FURMAN UNIVERSITY (visited 3/11/13)
The city of Greenville has a beautiful downtown and is much bigger than I expected it to be. The university is five miles straight down Poinsett Boulevard; the university has its own entrance off what is essentially a highway at that point. As you pull in, you’re met with a beautiful fountain and the visitor’s center. That sets the stage for the feel of the whole campus. Behind this is the Furman Mall; this grassy area extends back for several blocks and is lined with large trees. The university has done wonders with landscaping and maximizing green spaces. During the student panel, a counselor read an introductory paragraph from one of the college guide books that called Furman a “Country Club” and asked students if they felt that was accurate, too harsh, whatever. The students laughed, but then said, “Look outside! Who’s complaining??”

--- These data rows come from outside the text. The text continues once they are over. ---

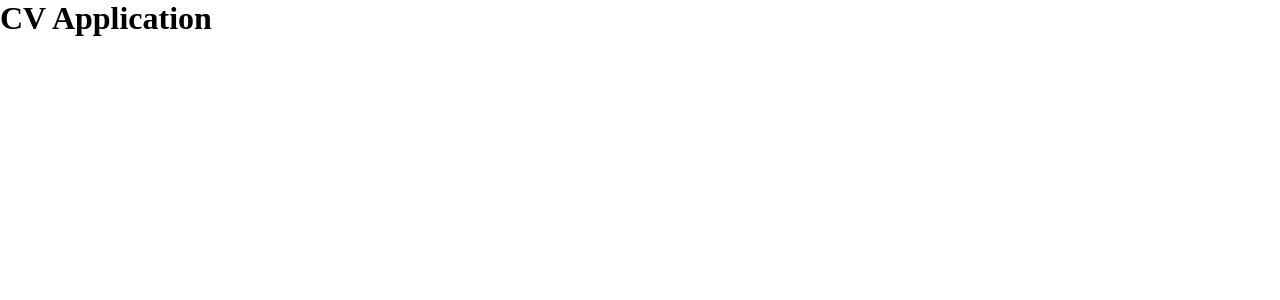
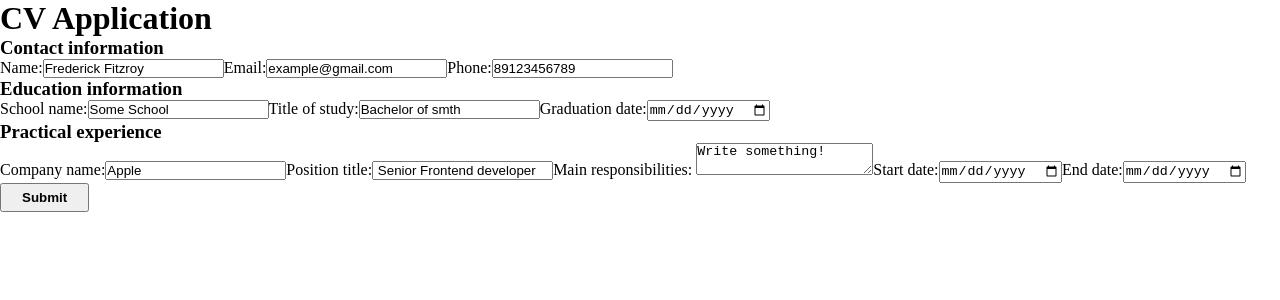
Before and after one commit to NyanLight/cv_application, a React (Vite) app: page / in a window 1280 px wide. Shown: the top 300 px of the page. Built offline with nearby package versions, Linux system fonts and the light colour scheme.

Commit message:
working prototype is ready

```diff
--- /dev/null
+++ b/src/components/CV/CV.tsx
@@ -0,0 +1,26 @@
+import { ChangeEvent, useState } from "react"
+import { defaultCV } from "./const";
+import { Button } from "../../ui/Button/Button";
+import { Information } from "../Information/Information";
+import { Form } from "../Form/Form";
+
+export function CV () {
+    const [status, setStatus] = useState('editing');
+    const [info, setInfo] = useState(defaultCV);
+
+
+    const buttonHandler = () =>  status === 'editing' ? setStatus('show') :  setStatus('editing');
+
+    function inputHandler (e: ChangeEvent<HTMLInputElement> | ChangeEvent<HTMLTextAreaElement>) {
+        const newValue: string | Date  = e.target.value;
+        const key: string = e.target.name;
+        setInfo({...info, [key]: newValue })
+    }
+
+    return (
+        <>
+        {status === 'editing' ? <Form {...info} handler={inputHandler} /> : <Information {...info} /> }
+        {status === 'editing' ? <Button text="Submit" handler={buttonHandler} /> : <Button text="Edit" handler={buttonHandler} />}
+        </>
+    )
+}
--- /dev/null
+++ b/src/components/CV/const.ts
@@ -0,0 +1,15 @@
+import { CV } from "./CV.types"
+
+export const defaultCV: CV  = {
+    name: 'Frederick Fitzroy',
+    email: 'example@gmail.com',
+    phone: '89123456789',
+    schoolName: 'Some School',
+    studyTitle: 'Bachelor of smth',
+    studyEndDate: "2007",
+    companyName: 'Apple',
+    positionTitle: ' Senior Frontend developer',
+    responsibilities: 'Create software, deploy software',
+    jobStartDate: '20.01.2000',
+    jobEndDate: '20.02.2000',
+}
--- a/src/components/Form/Form.tsx
+++ b/src/components/Form/Form.tsx
@@ -1,29 +1,29 @@
 import { Input } from "../../ui/Input/Input";
 import { Textarea } from "../../ui/Textarea/Textarea";
-import { cvProps } from "../../types";
+import { FormProps } from "./Form.types";
 
-export function Form (props: cvProps) {
+export function Form (props: FormProps) {
     return (
         <form action="">
             <section>
                 <h3>Contact information</h3>
-                <Input key='name' label="Name" inputType="text" handler={props.handler}></Input>
-                <Input key='email' label="Email" inputType="email" handler={props.handler}></Input>
-                <Input key='phone' label="Phone" inputType="tel" handler={props.handler}></Input>
+                <Input name="name" value={props.name} label="Name" inputType="text" handler={props.handler}></Input>
+                <Input name="email" value={props.email} label="Email" inputType="email" handler={props.handler}></Input>
+                <Input name='phone'  value={props.phone} label="Phone" inputType="tel" handler={props.handler}></Input>
             </section>
             <section>
                 <h3>Education information</h3>
-                <Input key='schoolName' label="School name" inputType="text" handler={props.handler}></Input>
-                <Input key='studyTitle' label="Title of study" inputType="text" handler={props.handler}></Input>
-                <Input key='studyEndDate' label="Graduation date" inputType="date" handler={props.handler}></Input>
+                <Input name="schoolName" value={props.schoolName} label="School name" inputType="text" handler={props.handler}></Input>
+                <Input name="studyTitle" value={props.studyTitle} label="Title of study" inputType="text" handler={props.handler}></Input>
+                <Input name='studyEndDate'  value={props.studyEndDate} label="Graduation date" inputType="date" handler={props.handler}></Input>
             </section>
             <section>
                 <h3>Practical experience</h3>
-                <Input key='companyName' label="Company name" inputType="text"  handler={props.handler}></Input>
-                <Input key='positionTitle' label="Position title" inputType="text" handler={props.handler}></Input>
-                <Textarea key='responsibilities' label="Main responsibilities" handler={props.handler}></Textarea>
-                <Input key='jobStartDate' label="Start date" inputType="date" handler={props.handler}></Input>
-                <Input key='jobEndDate' label="End date" inputType="date" handler={props.handler}></Input>
+                <Input name="companyName" value={props.companyName} label="Company name" inputType="text"  handler={props.handler}></Input>
+                <Input name="positionTitle" value={props.positionTitle} label="Position title" inputType="text" handler={props.handler}></Input>
+                <Textarea value={props.responsibilities} label="Main responsibilities" handler={props.handler}></Textarea>
+                <Input name="jobStartDate" value={props.jobStartDate} label="Start date" inputType="date" handler={props.handler}></Input>
+                <Input name="jobEndDate" value={props.jobEndDate} label="End date" inputType="date" handler={props.handler}></Input>
             </section>
         </form>
     )
--- a/src/components/Form/Form.types.ts
+++ b/src/components/Form/Form.types.ts
@@ -0,0 +1,4 @@
+import { SyntheticEvent } from "react";
+import { CV } from "../../types"
+
+export type FormProps =  CV & {handler: (e: SyntheticEvent) => void};
--- a/src/components/Information/Information.tsx
+++ b/src/components/Information/Information.tsx
@@ -1,6 +1,6 @@
-import { cvProps } from "../../types";
+import { CV } from "../../types";
 
-export function information (props: cvProps) {
+export function Information (props: CV) {
     return (
         <div className="information">
             <section>
--- a/src/pages/cv/App.tsx
+++ b/src/pages/cv/App.tsx
@@ -1,7 +1,10 @@
+import { CV } from "../../components/CV/CV";
+
 export function App () {
     return (
         <>
         <h1>CV Application</h1>
+        <CV />
         </>
     )
 }
--- a/src/ui/Input/Input.tsx
+++ b/src/ui/Input/Input.tsx
@@ -1,10 +1,10 @@
 import styles from './Input.module.css';
 import { InputProps } from './Input.types';
 
-export function Input({label, inputType, handler}: InputProps) {
+export function Input({label, inputType, name, value, handler}: InputProps) {
     return (
         <label className={styles.label}>{label}:
-        <input className={styles.input} type={inputType} onInput={handler} />
+        <input name={name} value={value} className={styles.input} type={inputType} onInput={(handler)} />
         </label>
     )
 }
--- a/src/ui/Input/Input.types.ts
+++ b/src/ui/Input/Input.types.ts
@@ -1,7 +1,11 @@
+import {FormEventHandler } from "react";
+
 type inputTypes = 'date' | 'email' | 'tel' | 'text';
 
 export type InputProps = {
     label: string;
+    name: string;
+    value: string;
     inputType: inputTypes;
-    handler: () => void;
+    handler: FormEventHandler<HTMLInputElement>;
 }
--- a/src/ui/Textarea/Textarea.types.ts
+++ b/src/ui/Textarea/Textarea.types.ts
@@ -1,4 +1,7 @@
+import {FormEventHandler } from "react";
+
 export type TextareaProps = {
     label: string,
-    handler: () => void,
+    value: string,
+    handler: FormEventHandler<HTMLTextAreaElement>
 }
```
Also changed, not shown: src/types.ts (+4 -5 lines), src/components/CV/CV.module.css (added), src/components/CV/CV.types.ts (added).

The students do say that Furman can be a bit of a bubble because there’s so much to do on campus and because downtown isn’t in walking distance, but none of them saw that as a hindrance or drawback to campus. The college works hard to bring in programs, and the student groups themselves (clubs, music ensembles, theater, etc) do a lot of programing. All students have a Cultural Learning Experience (CLE) requirement in which they must go to 8 events a year. These can be lectures, plays, concerts, etc. Our tour guide said that she actually likes it – whenever something is offered for CLE credit, it will clearly state it on the promotional materials, so she said that it makes her consider things that she might not have paid attention to without this requirement. There are also a lot of campus-wide events; some of the students’ favorite traditions involve carnivals such as O Week, Homecoming, Spring Week. Also, it’s easy to get off campus. The college runs shuttles all around town, and all students are allowed to have cars on campus.
Although every admission office will say they want to attract and admit the best students for their institution, this admissions office is very clear on articulating their mission: “We want to recruit graduates, not students,” and they clearly have thought through how they want to accomplish this. They look at three types of fit: academic, social, and financial. If any of these three are way out of whack, it causes stress and a negative experience, usually leading to the student transferring out. The admissions deans were also very clear on how they evaluate students for admission: They use a 1-60 scale when looking through files. 22 points comes from what the schools tell them in the form of letters of recommendation. GPA and course selection counts for 24 points. They are a test-optional school – but if applicants submit scores, they will be used as part of the consideration. The nice thing about Furman is that they are also test-optional for merit scholarships, which is a little more unusual. Scholarship consideration is automatic in most situations, but there is a separate application for the four most competitive scholarships.
Furman is also actively trying to increase their diversity. They have attracted students from across the US for a while (22% of students are from SC, 60% from the Southeast including SC), but are now increasing the international population which has grown from 5 or 6 students to almost 7% of the student body. Racial diversity has increased quite a bit in recent years, bringing the population up to 22%. The students on the panel said that the campus is impressively diverse politically. The panelists themselves represented the spectrum including the President of the Student Republicans group and one campaigned heavily for Obama. The college is now working on increasing religious and other types of diversity on campus. They recently built a Hillel space and have hired a campus Rabbi.
Surprisingly (since it goes against the norm for smaller liberal arts schools), Furman has more males than females on campus. Greek life is VERY popular on campus with more than 50% of students belonging to a Greek organization. The students we talked to who were not involved, though, said that they didn’t feel left out, nor did they feel any pressure to join. A lot of events are open to the entire student population, and there’s no Greek housing, so people aren’t separated out. Rush also takes place second semester after everyone has settled in, so there people already have their social circles before joining. It’s not unusual for groups of friends to have members in different frats or sororities, and the dorms are mixed, too. Freshmen and sophomore dorms are typical hallway dorms, but the Junior/Senior apartments have full beds and kitchens. It is a residential campus; although the numbers have been holding steady at about 2600-2700 students, Furman can go up to almost 3000 students and remain residential.
Some of the favorite classes of the students on the panel were Medicine, Morality, and Culture (taught by a Philosophy prof), a hiking class, Comparing Vietnam and Iraq, PoliSci 100 (because it included “Real world stuff” and they got to read the NYT and novels), and Perspectives on American Education (it was discussion based, the read three Young Adult novels, utilized journals, etc). All the students gushed at the quality of teaching and accessibility of the professors. The biggest lecture hall on campus has only 60 seats, so no class can exceed that. There are supports in place for struggling students, and the faculty gets involved since classes are small enough to pay attention to students, but it’s ultimately the students’ responsibility to take advantage of safety nets. Clearly, students are looked after though. Graduation rates across the board are high, and they rank third nationally (after Notre Dame and Colgate) for athletes who graduate in four years.